• **ASSIGNMENT**
Would you restate every entry that follows, word for word, and leave out the pictures?

◇ ◇ ◇

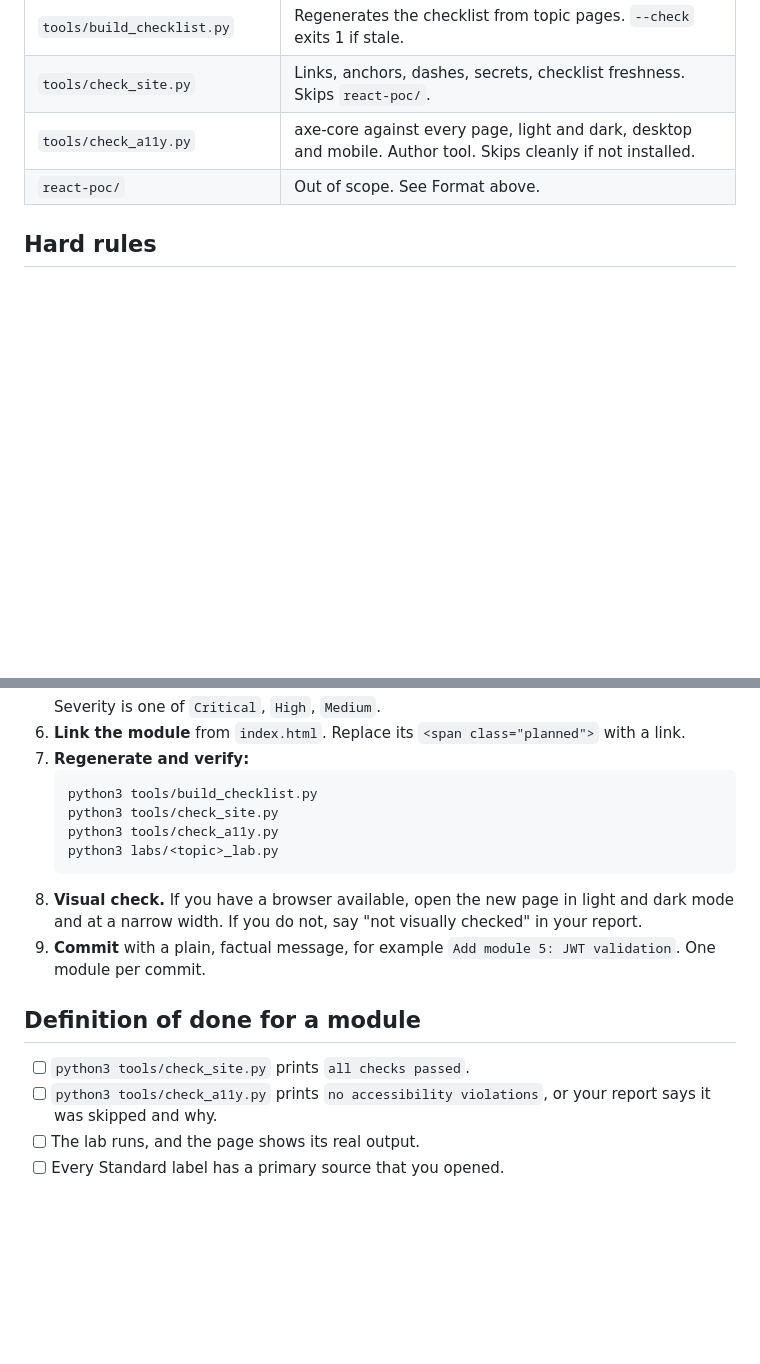
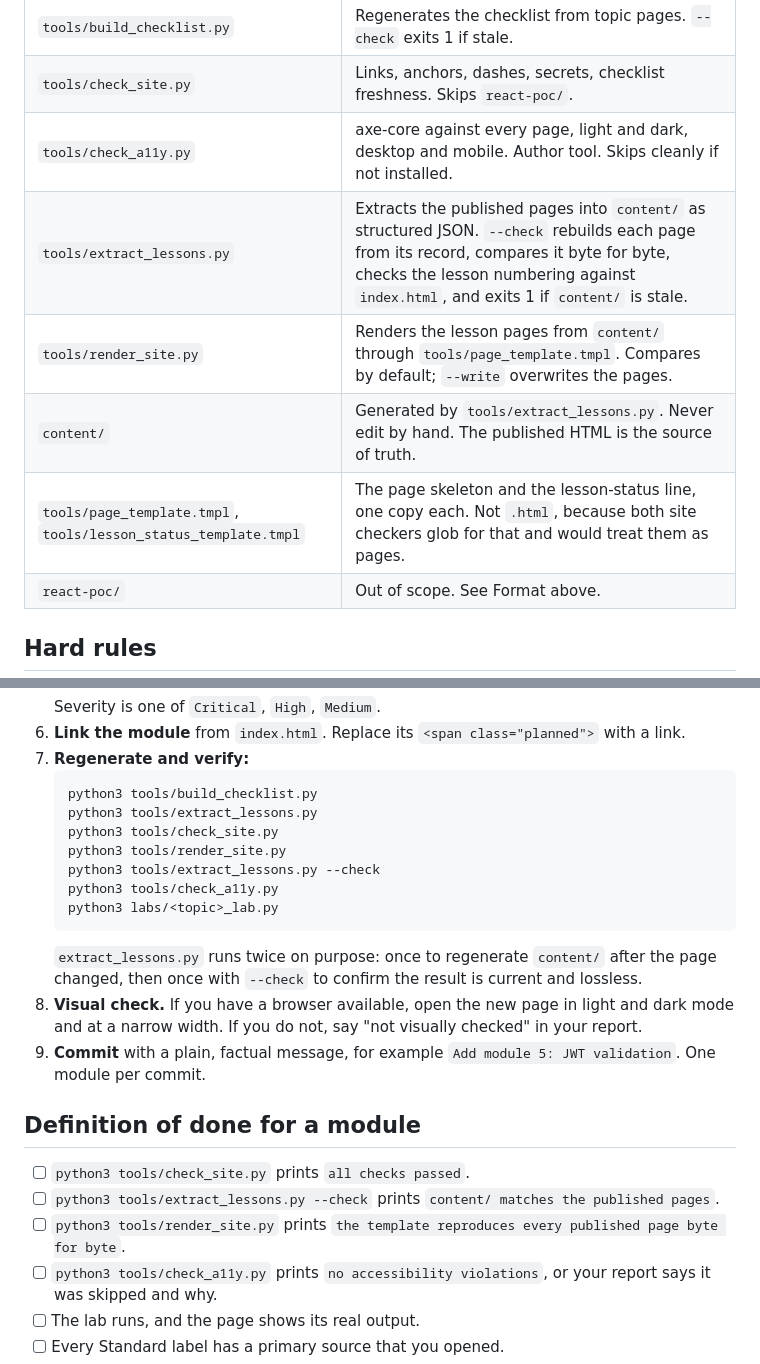
Before and after one commit to tgandhle/api-security-in-the-age-of-ai, a Markdown page: AGENTS.md, 2 parts joined by grey strips. GitHub-like rendering; blank space fills up the shorter version.

````diff
--- a/AGENTS.md
+++ b/AGENTS.md
@@ -31,6 +31,10 @@ These do not change:
 | `tools/build_checklist.py` | Regenerates the checklist from topic pages. `--check` exits 1 if stale. |
 | `tools/check_site.py` | Links, anchors, dashes, secrets, checklist freshness. Skips `react-poc/`. |
 | `tools/check_a11y.py` | axe-core against every page, light and dark, desktop and mobile. Author tool. Skips cleanly if not installed. |
+| `tools/extract_lessons.py` | Extracts the published pages into `content/` as structured JSON. `--check` rebuilds each page from its record, compares it byte for byte, checks the lesson numbering against `index.html`, and exits 1 if `content/` is stale. |
+| `tools/render_site.py` | Renders the lesson pages from `content/` through `tools/page_template.tmpl`. Compares by default; `--write` overwrites the pages. |
+| `content/` | Generated by `tools/extract_lessons.py`. Never edit by hand. The published HTML is the source of truth. |
+| `tools/page_template.tmpl`, `tools/lesson_status_template.tmpl` | The page skeleton and the lesson-status line, one copy each. Not `.html`, because both site checkers glob for that and would treat them as pages. |
 | `react-poc/` | Out of scope. See Format above. |
 
 ## Hard rules
@@ -94,16 +98,24 @@ Work on one module per task unless told otherwise.
 7. **Regenerate and verify:**
    ```sh
    python3 tools/build_checklist.py
+   python3 tools/extract_lessons.py
    python3 tools/check_site.py
+   python3 tools/render_site.py
+   python3 tools/extract_lessons.py --check
    python3 tools/check_a11y.py
    python3 labs/<topic>_lab.py
    ```
+   `extract_lessons.py` runs twice on purpose: once to regenerate `content/`
+   after the page changed, then once with `--check` to confirm the result is
+   current and lossless.
 8. **Visual check.** If you have a browser available, open the new page in light and dark mode and at a narrow width. If you do not, say "not visually checked" in your report.
 9. **Commit** with a plain, factual message, for example `Add module 5: JWT validation`. One module per commit.
 
 ## Definition of done for a module
 
 - [ ] `python3 tools/check_site.py` prints `all checks passed`.
+- [ ] `python3 tools/extract_lessons.py --check` prints `content/ matches the published pages`.
+- [ ] `python3 tools/render_site.py` prints `the template reproduces every published page byte for byte`.
 - [ ] `python3 tools/check_a11y.py` prints `no accessibility violations`, or your report says it was skipped and why.
 - [ ] The lab runs, and the page shows its real output.
 - [ ] Every Standard label has a primary source that you opened.
````
Also changed, not shown: README.md (+9 -2 lines).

◇ ◇ ◇

• **RESPONSE**
Before and after one commit to tgandhle/api-security-in-the-age-of-ai, a Markdown page: AGENTS.md, 2 parts joined by grey strips. GitHub-like rendering; blank space fills up the shorter version.

````diff
--- a/AGENTS.md
+++ b/AGENTS.md
@@ -31,6 +31,10 @@ These do not change:
 | `tools/build_checklist.py` | Regenerates the checklist from topic pages. `--check` exits 1 if stale. |
 | `tools/check_site.py` | Links, anchors, dashes, secrets, checklist freshness. Skips `react-poc/`. |
 | `tools/check_a11y.py` | axe-core against every page, light and dark, desktop and mobile. Author tool. Skips cleanly if not installed. |
+| `tools/extract_lessons.py` | Extracts the published pages into `content/` as structured JSON. `--check` rebuilds each page from its record, compares it byte for byte, checks the lesson numbering against `index.html`, and exits 1 if `content/` is stale. |
+| `tools/render_site.py` | Renders the lesson pages from `content/` through `tools/page_template.tmpl`. Compares by default; `--write` overwrites the pages. |
+| `content/` | Generated by `tools/extract_lessons.py`. Never edit by hand. The published HTML is the source of truth. |
+| `tools/page_template.tmpl`, `tools/lesson_status_template.tmpl` | The page skeleton and the lesson-status line, one copy each. Not `.html`, because both site checkers glob for that and would treat them as pages. |
 | `react-poc/` | Out of scope. See Format above. |
 
 ## Hard rules
@@ -94,16 +98,24 @@ Work on one module per task unless told otherwise.
 7. **Regenerate and verify:**
    ```sh
    python3 tools/build_checklist.py
+   python3 tools/extract_lessons.py
    python3 tools/check_site.py
+   python3 tools/render_site.py
+   python3 tools/extract_lessons.py --check
    python3 tools/check_a11y.py
    python3 labs/<topic>_lab.py
    ```
+   `extract_lessons.py` runs twice on purpose: once to regenerate `content/`
+   after the page changed, then once with `--check` to confirm the result is
+   current and lossless.
 8. **Visual check.** If you have a browser available, open the new page in light and dark mode and at a narrow width. If you do not, say "not visually checked" in your report.
 9. **Commit** with a plain, factual message, for example `Add module 5: JWT validation`. One module per commit.
 
 ## Definition of done for a module
 
 - [ ] `python3 tools/check_site.py` prints `all checks passed`.
+- [ ] `python3 tools/extract_lessons.py --check` prints `content/ matches the published pages`.
+- [ ] `python3 tools/render_site.py` prints `the template reproduces every published page byte for byte`.
 - [ ] `python3 tools/check_a11y.py` prints `no accessibility violations`, or your report says it was skipped and why.
 - [ ] The lab runs, and the page shows its real output.
 - [ ] Every Standard label has a primary source that you opened.
````
Also changed, not shown: README.md (+9 -2 lines).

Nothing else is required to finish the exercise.